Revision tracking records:
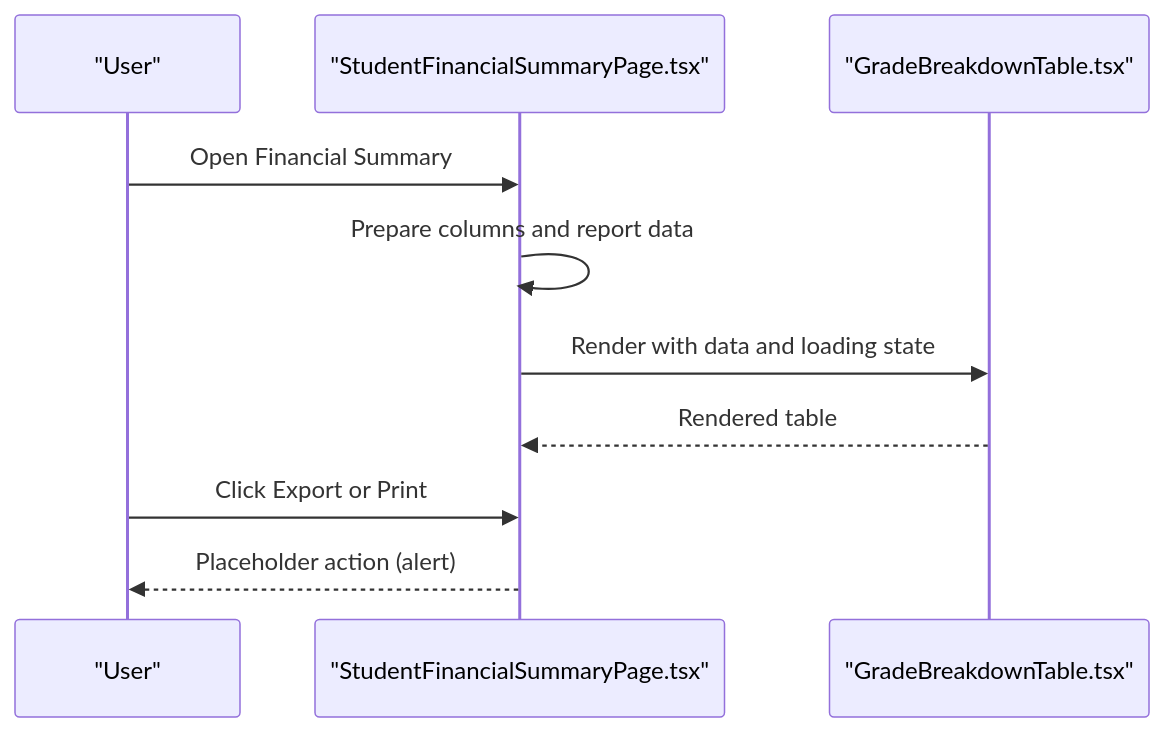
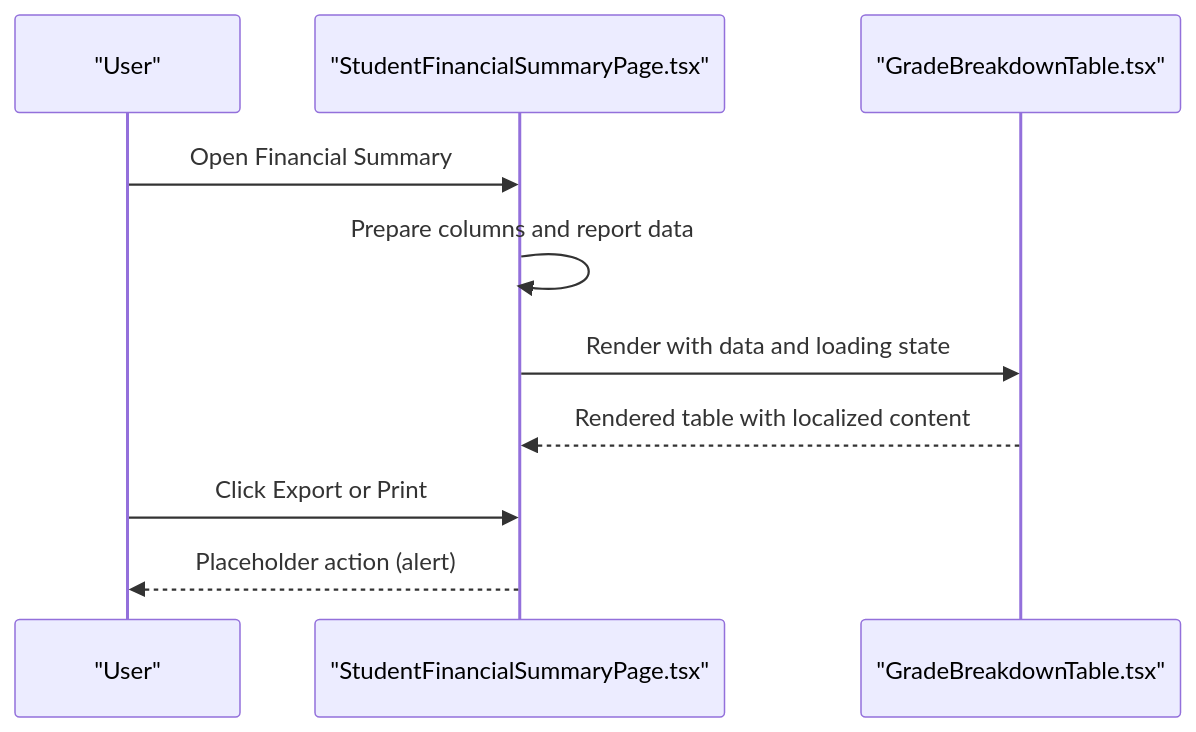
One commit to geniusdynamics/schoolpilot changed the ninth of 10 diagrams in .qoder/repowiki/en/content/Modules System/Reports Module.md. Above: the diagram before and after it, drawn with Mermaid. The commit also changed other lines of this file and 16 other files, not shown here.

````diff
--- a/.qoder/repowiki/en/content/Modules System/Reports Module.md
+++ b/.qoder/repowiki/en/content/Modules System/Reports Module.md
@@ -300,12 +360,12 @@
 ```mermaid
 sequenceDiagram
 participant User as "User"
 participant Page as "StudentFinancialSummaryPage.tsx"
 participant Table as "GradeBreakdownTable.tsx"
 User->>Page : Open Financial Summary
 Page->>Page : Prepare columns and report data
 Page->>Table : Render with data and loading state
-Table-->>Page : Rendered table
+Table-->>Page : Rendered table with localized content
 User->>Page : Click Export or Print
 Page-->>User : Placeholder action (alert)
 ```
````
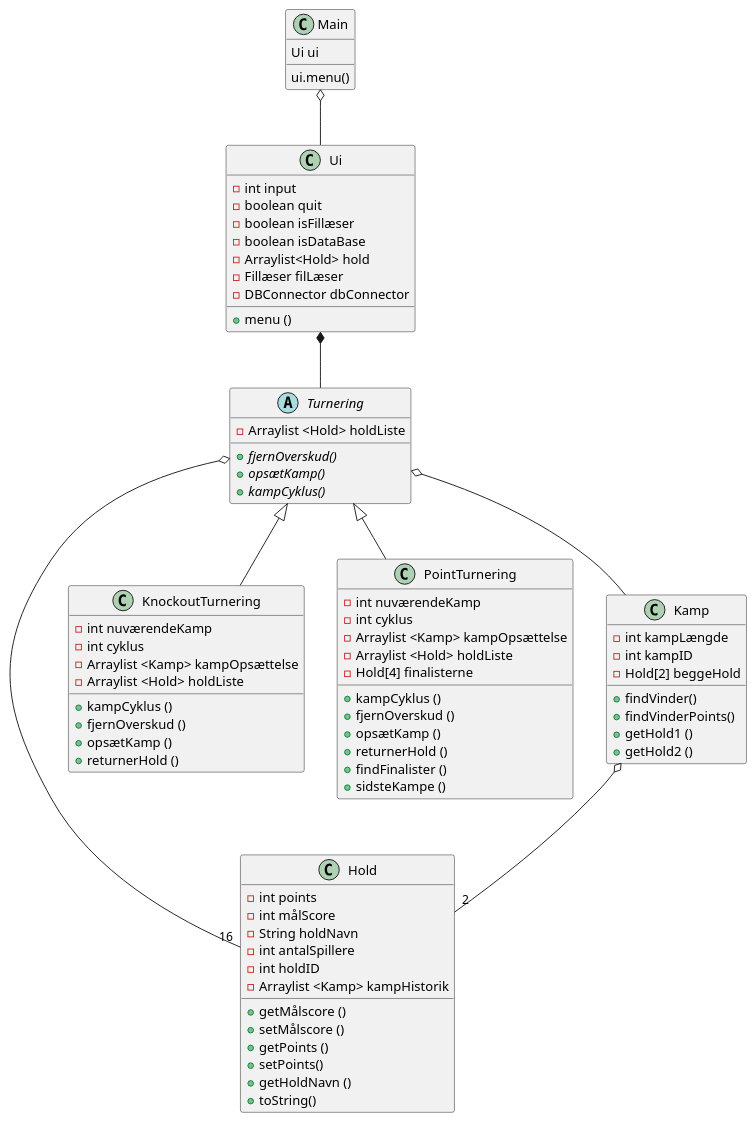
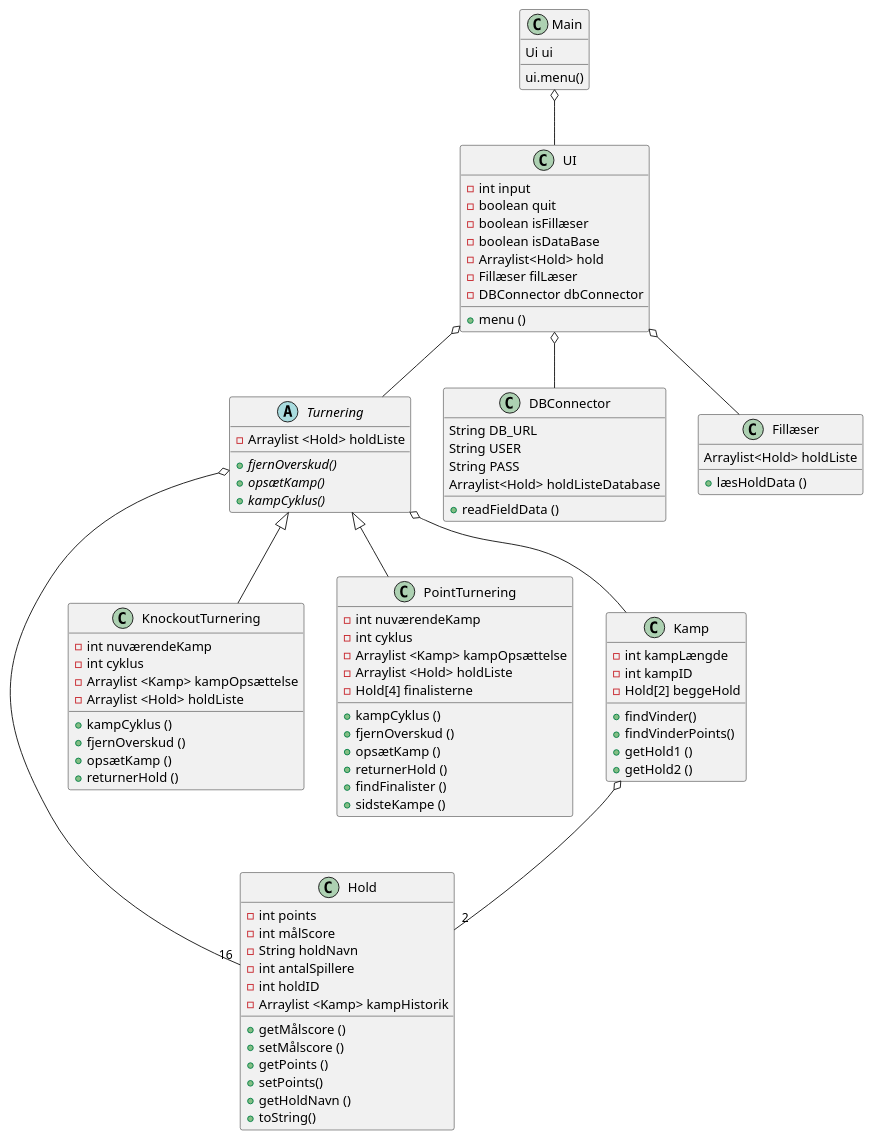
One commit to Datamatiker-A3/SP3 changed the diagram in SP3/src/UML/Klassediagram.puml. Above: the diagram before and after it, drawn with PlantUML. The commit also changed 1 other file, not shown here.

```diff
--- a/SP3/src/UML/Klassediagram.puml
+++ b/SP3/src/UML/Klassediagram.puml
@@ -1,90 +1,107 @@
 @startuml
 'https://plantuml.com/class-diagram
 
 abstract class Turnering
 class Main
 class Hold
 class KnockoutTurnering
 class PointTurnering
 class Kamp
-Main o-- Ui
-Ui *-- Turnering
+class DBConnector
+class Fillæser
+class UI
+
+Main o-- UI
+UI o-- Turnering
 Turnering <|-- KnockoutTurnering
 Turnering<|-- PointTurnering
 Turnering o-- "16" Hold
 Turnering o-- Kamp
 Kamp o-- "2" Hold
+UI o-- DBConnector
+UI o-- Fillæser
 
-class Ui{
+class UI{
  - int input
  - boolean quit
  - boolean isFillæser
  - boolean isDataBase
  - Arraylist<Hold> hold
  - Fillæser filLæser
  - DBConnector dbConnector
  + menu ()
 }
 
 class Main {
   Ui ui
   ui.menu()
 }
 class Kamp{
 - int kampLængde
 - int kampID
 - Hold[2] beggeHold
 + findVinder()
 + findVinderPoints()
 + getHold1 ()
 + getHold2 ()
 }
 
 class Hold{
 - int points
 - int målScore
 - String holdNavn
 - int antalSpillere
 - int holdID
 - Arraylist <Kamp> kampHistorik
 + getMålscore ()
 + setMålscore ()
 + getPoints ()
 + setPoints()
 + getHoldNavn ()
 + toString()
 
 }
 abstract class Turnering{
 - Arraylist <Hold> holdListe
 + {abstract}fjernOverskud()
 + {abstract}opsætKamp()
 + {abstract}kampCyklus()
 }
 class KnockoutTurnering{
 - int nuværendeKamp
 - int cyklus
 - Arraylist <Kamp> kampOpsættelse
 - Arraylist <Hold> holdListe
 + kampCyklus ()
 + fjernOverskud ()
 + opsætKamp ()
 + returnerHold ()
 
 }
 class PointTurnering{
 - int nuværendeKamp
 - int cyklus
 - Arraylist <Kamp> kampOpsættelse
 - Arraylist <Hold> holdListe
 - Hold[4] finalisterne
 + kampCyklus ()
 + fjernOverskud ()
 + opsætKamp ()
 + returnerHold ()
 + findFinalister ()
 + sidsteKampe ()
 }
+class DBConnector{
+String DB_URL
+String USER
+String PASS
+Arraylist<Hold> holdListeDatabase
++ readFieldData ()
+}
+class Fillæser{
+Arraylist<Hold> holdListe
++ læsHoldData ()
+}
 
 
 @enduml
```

EXERCISE GOAL: If a line in the records contains the word "Rendered", copy it out.

ANSWER SPACE:
-Table-->>Page : Rendered table
+Table-->>Page : Rendered table with localized content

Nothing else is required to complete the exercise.